• **WHAT NEEDS TO BE DONE**
Every record below needs to be written out exactly, apart from the pictures.

[Opening SUPPLIED MATERIAL section]

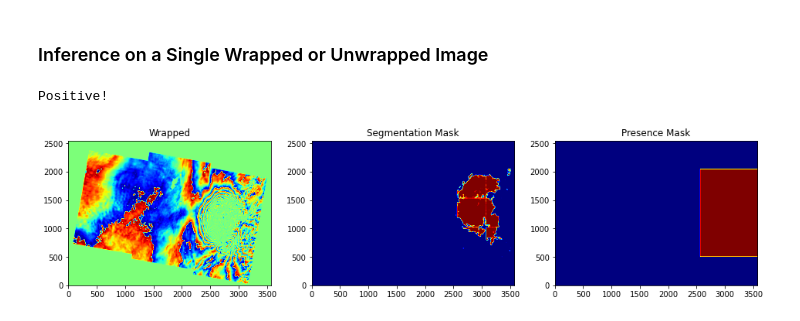
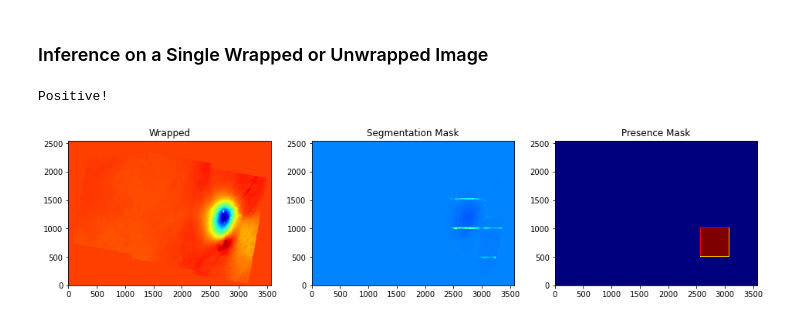
Before and after one commit to asfadmin/AI-Event-Monitoring, a Jupyter notebook: notebooks/generate_masks.ipynb, the cells around one changed output. Drawn from its saved outputs; the diff is of its cells as text; code cells hidden in the pictures.

```diff
--- a/notebooks/generate_masks.ipynb
+++ b/notebooks/generate_masks.ipynb
@@ -39,10 +42,10 @@ def plot_results(wrapped, mask, presence_mask):
 tile_size = 512
 crop_size = 512
 
-mask_model_path = 'data/output/models/checkpoints/mask_model'
-pres_model_path = 'data/output/models/checkpoints/classification_model'
-image_path      = 'tests/test_image.tif'
-output_path     = 'tests/test_mask.tif'
+mask_model_path = 'data/output/models/checkpoints/masking_modelV1'
+pres_model_path = 'data/output/models/checkpoints/classification_modelV31'
+image_path      = '../../data/S1AB_20171111T150004_20171117T145926_VVP006_INT80_G_ueF_36B1/S1AB_20171111T150004_20171117T145926_VVP006_INT80_G_ueF_36B1_unw_phase.tif'
+output_path     = '3741_mask.tif'
 
 mask_model = load_model(mask_model_path)
 pres_model = load_model(pres_model_path)
@@ -50,10 +53,10 @@ pres_model = load_model(pres_model_path)
 is_wrapped = True
 
 if is_wrapped:
-    wrapped = get_image_array(image_path)
+    wrapped, gdal_dataset = get_image_array(image_path)
 else:
-    unwrapped = get_image_array(image_path)
-    wrapped   = np.angle(np.exp(1j * (unwrapped)))
+    unwrapped, gdal_dataset = get_image_array(image_path)
+    wrapped      = np.angle(np.exp(1j * (unwrapped)))
 # %%
 mask, presence_mask, presence_values = mask_with_model(
     mask_model = mask_model,
@@ -65,10 +68,12 @@ mask, presence_mask, presence_values = mask_with_model(
 # %%
 if np.max(presence_values) > 0.7:
     print("Positive!")
 else:
     print("Negative!")
 
+mask[wrapped == 0] = 0
+
 plot_results(wrapped, mask, presence_mask)
 # %% [output]
 Positive!
-[figure, old version]
+[figure, new version]
```
Also changed, not shown: parts of 3 cells of this notebook, 6 other files.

[Closing SUPPLIED MATERIAL section]

• **EXERCISE SOLUTION**
Before and after one commit to asfadmin/AI-Event-Monitoring, a Jupyter notebook: notebooks/generate_masks.ipynb, the cells around one changed output. Drawn from its saved outputs; the diff is of its cells as text; code cells hidden in the pictures.

```diff
--- a/notebooks/generate_masks.ipynb
+++ b/notebooks/generate_masks.ipynb
@@ -39,10 +42,10 @@ def plot_results(wrapped, mask, presence_mask):
 tile_size = 512
 crop_size = 512
 
-mask_model_path = 'data/output/models/checkpoints/mask_model'
-pres_model_path = 'data/output/models/checkpoints/classification_model'
-image_path      = 'tests/test_image.tif'
-output_path     = 'tests/test_mask.tif'
+mask_model_path = 'data/output/models/checkpoints/masking_modelV1'
+pres_model_path = 'data/output/models/checkpoints/classification_modelV31'
+image_path      = '../../data/S1AB_20171111T150004_20171117T145926_VVP006_INT80_G_ueF_36B1/S1AB_20171111T150004_20171117T145926_VVP006_INT80_G_ueF_36B1_unw_phase.tif'
+output_path     = '3741_mask.tif'
 
 mask_model = load_model(mask_model_path)
 pres_model = load_model(pres_model_path)
@@ -50,10 +53,10 @@ pres_model = load_model(pres_model_path)
 is_wrapped = True
 
 if is_wrapped:
-    wrapped = get_image_array(image_path)
+    wrapped, gdal_dataset = get_image_array(image_path)
 else:
-    unwrapped = get_image_array(image_path)
-    wrapped   = np.angle(np.exp(1j * (unwrapped)))
+    unwrapped, gdal_dataset = get_image_array(image_path)
+    wrapped      = np.angle(np.exp(1j * (unwrapped)))
 # %%
 mask, presence_mask, presence_values = mask_with_model(
     mask_model = mask_model,
@@ -65,10 +68,12 @@ mask, presence_mask, presence_values = mask_with_model(
 # %%
 if np.max(presence_values) > 0.7:
     print("Positive!")
 else:
     print("Negative!")
 
+mask[wrapped == 0] = 0
+
 plot_results(wrapped, mask, presence_mask)
 # %% [output]
 Positive!
-[figure, old version]
+[figure, new version]
```
Also changed, not shown: parts of 3 cells of this notebook, 6 other files.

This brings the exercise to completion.